Montana Democratic Governor Brian Schweitzer has been known to stick his foot in his mouth. In April, he hinted that Mitt Romney approved of polygamy when he made note of Romneys father being born into a polygamous commune in Mexico.
“I am not alleging by any stretch that Romney is a polygamist and approves of (the) polygamy lifestyle, but his father was born into (a) polygamy commune in Mexico,” Schweitzer said.
Schweitzer sought to add fuel to the so-called Republican War on Women. He commented that women are generally uncomfortable with polygamy, and Romney is a byproduct of the practice.
The governor never walked back his remarks, instead doubling down in a subsequent interview with CNN’s Anderson Cooper.
Schweitzer never suffered for making the smear. But such might not be the case when Montanans hear what their esteemed governor had to say about them at the annual dinner for the Ohio Democratic Party:

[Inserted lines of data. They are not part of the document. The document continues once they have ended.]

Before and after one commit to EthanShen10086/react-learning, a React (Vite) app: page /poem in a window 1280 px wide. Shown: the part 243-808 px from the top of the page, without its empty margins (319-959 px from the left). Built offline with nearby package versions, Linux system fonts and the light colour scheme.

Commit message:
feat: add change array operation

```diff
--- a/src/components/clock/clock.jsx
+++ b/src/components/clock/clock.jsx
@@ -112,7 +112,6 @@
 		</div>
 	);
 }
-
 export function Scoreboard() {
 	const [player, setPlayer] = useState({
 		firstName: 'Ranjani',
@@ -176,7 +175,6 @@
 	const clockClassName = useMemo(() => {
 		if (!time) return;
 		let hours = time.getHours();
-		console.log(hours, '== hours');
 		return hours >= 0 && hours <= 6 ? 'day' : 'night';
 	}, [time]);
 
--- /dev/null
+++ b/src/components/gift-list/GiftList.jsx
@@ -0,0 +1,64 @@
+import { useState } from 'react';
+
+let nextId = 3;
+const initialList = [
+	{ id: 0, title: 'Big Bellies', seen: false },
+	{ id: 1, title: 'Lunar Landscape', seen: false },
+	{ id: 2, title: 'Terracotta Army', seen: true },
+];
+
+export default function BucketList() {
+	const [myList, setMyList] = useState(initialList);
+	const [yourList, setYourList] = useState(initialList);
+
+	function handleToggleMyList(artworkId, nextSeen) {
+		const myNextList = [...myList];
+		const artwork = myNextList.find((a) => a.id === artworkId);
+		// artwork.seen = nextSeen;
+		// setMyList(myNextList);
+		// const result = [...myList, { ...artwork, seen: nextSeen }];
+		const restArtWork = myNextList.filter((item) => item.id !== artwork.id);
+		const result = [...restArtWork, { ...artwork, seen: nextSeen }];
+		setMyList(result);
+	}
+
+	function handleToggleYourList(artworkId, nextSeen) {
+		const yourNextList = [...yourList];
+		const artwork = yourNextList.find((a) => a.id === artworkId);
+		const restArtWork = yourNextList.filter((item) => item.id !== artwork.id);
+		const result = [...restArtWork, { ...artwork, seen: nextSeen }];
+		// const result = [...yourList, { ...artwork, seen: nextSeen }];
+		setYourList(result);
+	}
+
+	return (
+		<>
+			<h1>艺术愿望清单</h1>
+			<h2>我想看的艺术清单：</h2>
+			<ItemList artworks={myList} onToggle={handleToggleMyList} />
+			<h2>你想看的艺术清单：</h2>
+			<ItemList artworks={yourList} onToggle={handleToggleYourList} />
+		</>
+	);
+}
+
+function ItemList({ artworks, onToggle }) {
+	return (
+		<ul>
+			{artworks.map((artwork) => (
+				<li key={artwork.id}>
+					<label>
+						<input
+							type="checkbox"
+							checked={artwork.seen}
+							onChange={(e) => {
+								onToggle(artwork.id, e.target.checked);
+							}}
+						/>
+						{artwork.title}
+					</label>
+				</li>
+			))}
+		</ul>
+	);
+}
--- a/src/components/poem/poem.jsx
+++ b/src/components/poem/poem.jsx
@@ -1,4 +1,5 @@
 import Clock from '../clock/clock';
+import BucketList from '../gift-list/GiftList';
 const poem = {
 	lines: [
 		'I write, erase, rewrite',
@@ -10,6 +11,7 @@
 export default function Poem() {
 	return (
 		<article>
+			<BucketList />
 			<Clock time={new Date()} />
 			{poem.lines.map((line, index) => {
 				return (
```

Through his 30-minute speech to Ohio Democrats, Schweitzer repeatedly boasted of his gubernatorial achievements, putting special emphasis on the Indian Education for All project. Schweitzer spearheaded the program, which requires Montana school children to learn both American-Indian and U.S. history.
Why did Schweitzer shepherd the innovative and groundbreaking program? Well, because Montanans are a bunch of white, racist rednecks – the governor’s words.
“All over Montana, you can walk into a bar, a café or even a school or a courthouse and just listen for a while as people talk to each other,” Schweitzer explained, shortly after noting 93 percent of his state’s population is classified as Caucasian. “And you will hear somebody, before very long, say something outrageously racist about the people who’ve lived in Montana for 10,000 years.”
The governor delivered the program to sway the minds and hearts of Treasure State youngsters. “So, I decided, I can’t turn the heart of a 45-year-old redneck,” Schweitzer said.
What kind of a governor makes such an outrageous statement about his own constituents? No doubt there are racists in Montana, as there are everywhere in America. But the “rednecks” who live in Montana no doubt gave Schweitzer the lion’s share of their votes, seeing as the governor actively courted their support. He ran as an outdoorsy, regular guy who likes to hunt and fish And now he uses the pejorative “redneck” in front of a bunch of white hankie easterners to describe his base of support?
By feeding Ohioans prejudices against westerners by stereotyping Montanans as a bunch of white, redneck racists, Schweitzer should be in hot water back home. The temptation to ingratiate oneself with an eastern audience eager to believe the worst of conservative westerners is no doubt great, but the governor should have resisted the urge and kept his mouth shut.